Harbor, Connecticut. The Amistad remained in New London, until it was sold 14 months later and its cargo auctioned at the New London Customhouse. The riveting trial of the Amistad Africans, including their legal defense by former President of the United States, John Quincy Adams, began in Connecticut and led to the U.S. Supreme Court. The Mende remained in Connecticut, as their fate was being debated and decided, for the next two years: in court in Hartford and New Haven (where the Mende were held in jail during much of the trial), and finally to Farmington where they spent three months while funds were raised for their return journey to Sierra Leone--places where important chapters of the Amistad story played out.
Amistad: Seeking Freedom in Connecticut
The Old Statehouse in Hartford, where the Amistad Trial began on September 19, 1839
Photo courtesy of Jeremiah Stevenson
offers several ways to discover the places that tell this story. Each highlighted historic place features a brief description of that place's historic significance, color photographs and public accessibility information. At the bottom of each page the visitor will find a navigation bar containing links to five essays that explain more about the Amistad Story
, Timeline of Events
, Slave Trade
, Connecticut Abolitionsists
and Connecticut Freedom Trail
. These essays provide historic background, or "contexts," for the places included in the itinerary.

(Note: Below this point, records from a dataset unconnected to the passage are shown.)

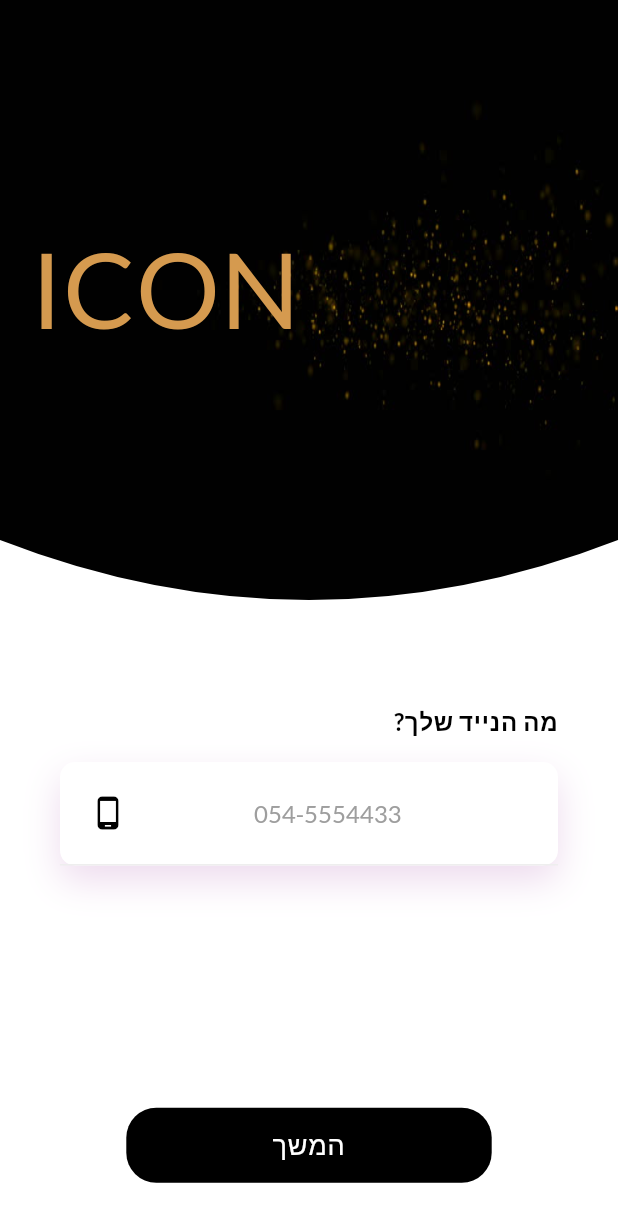
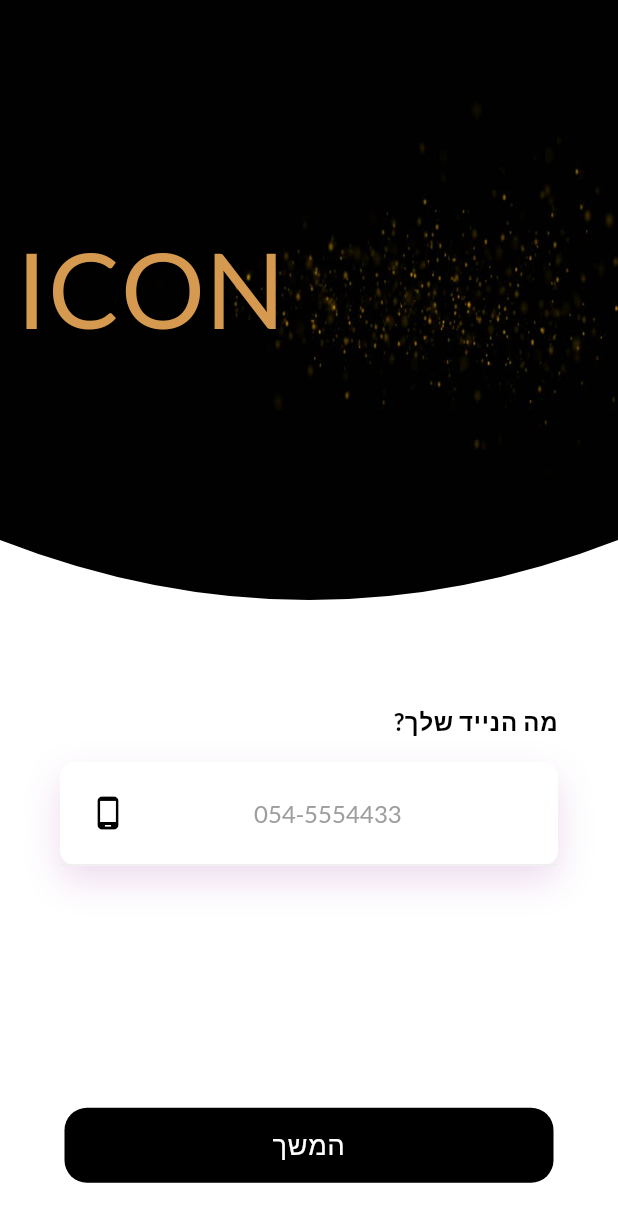
Before and after one commit to droididan/icon_mock, a Flutter app: the screen it shows after launch, after a tap on "המשך", on a phone screen of 412 x 824 dp. Shown: the top 1222 px of the screen. Run offline on Flutter 3.47's test engine with Material 2 defaults, Android fonts, the phone set to English and light mode, and no system bars; our stand-ins replace google_fonts, simple_animations.

Commit message:
ui changes

```diff
--- a/icon_mock/lib/login/login_page.dart
+++ b/icon_mock/lib/login/login_page.dart
@@ -65,24 +65,23 @@ class _LoginPageState extends State<LoginPage> {
       child: Stack(
         children: <Widget>[
           ClipPath(
-            clipper: ClippingClass(),
+            clipper: OvalShape(),
             child: Positioned(
               top: -40,
               height: 400,
               width: width,
-              child: FadeAnimation(
-                  1,
+              child:
                   Container(
                     decoration: BoxDecoration(
                         image: DecorationImage(
                             image: AssetImage('assets/black_background.jpg'),
                             fit: BoxFit.fill)),
-                  )),
+                  )
             ),
           ),
           Positioned(
             top: 150,
-            left: 20,
+            left: 10,
             height: 300,
             width: width,
             child: FadeAnimation(
@@ -105,7 +104,7 @@ class _LoginPageState extends State<LoginPage> {
       2.0,
       Center(
         child: Material(
-          borderRadius: BorderRadius.circular(20),
+          borderRadius: BorderRadius.circular(15),
           color: Colors.black,
           child: InkWell(
             splashColor: gold,
@@ -113,10 +112,10 @@ class _LoginPageState extends State<LoginPage> {
             child: Container(
               alignment: Alignment.bottomCenter,
               height: 50,
-              width: MediaQuery.of(context).size.width * .3,
+              width: MediaQuery.of(context).size.width * .5,
               margin: EdgeInsets.symmetric(horizontal: 60),
               decoration:
-                  BoxDecoration(borderRadius: BorderRadius.circular(50)),
+                  BoxDecoration(borderRadius: BorderRadius.circular(20)),
               child: Center(
                 child: HebrewText(
                   "המשך",
@@ -132,8 +131,11 @@ class _LoginPageState extends State<LoginPage> {
 
   void _onContinueTap() {
     final phone = _phoneController.text;
+    final sms = _smsController.text;
+
     if (phone.length > 9) {
       setState(() {
+        currentState =
         opacity = 1.0;
       });
     }
@@ -242,7 +244,7 @@ class _LoginPageState extends State<LoginPage> {
       ]);
 }
 
-class ClippingClass extends CustomClipper<Path> {
+class OvalShape extends CustomClipper<Path> {
   @override
   Path getClip(Size size) {
     var path = Path();
```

In the Learn More
section, the itinerary links to regional and local web sites that provide visitors with further information regarding cultural events, special activities, and lodging and dining possibilities. Visitors may be interested in Historic Hotels of America
, a program of the National Trust for Historic Preservation, located in Connecticut. The itinerary can be viewed online, or printed out if you plan to visit Connecticut in person.
Amistad: Seeking Freedom in Connecticut
| Austin F. Williams built this dormitory (later used as a carriagehouse) for the Mende during their stay in Farmington
Photo courtesy of the Farmington Historical Society
is the latest example of a new and exciting cooperative project. As part of the Department of the Interior's strategy to promote public awareness of history and encourage visits to historic places throughout the nation, the National Register of Historic Places cooperates with communities, regions and heritage areas throughout the United States to create online travel itineraries. Using places nominated by State, Federal and Tribal Historic Preservation Offices and listed in the National Register of Historic Places, the itineraries help potential visitors plan trips by highlighting the amazing diversity of this country's historic places and supplying accessibility information for each featured site. Amistad: Seeking Freedom in Connecticut
is the 37th National Register travel itinerary in this series. Additional itineraries will debut online in the future. The National Register of Historic Places hopes you enjoy this virtual travel itinerary of Amistad: Seeking Freedom in Connecticut
. If you have any comments or questions, please just click on the provided e-mail address, "comments or questions" located at the bottom of each page.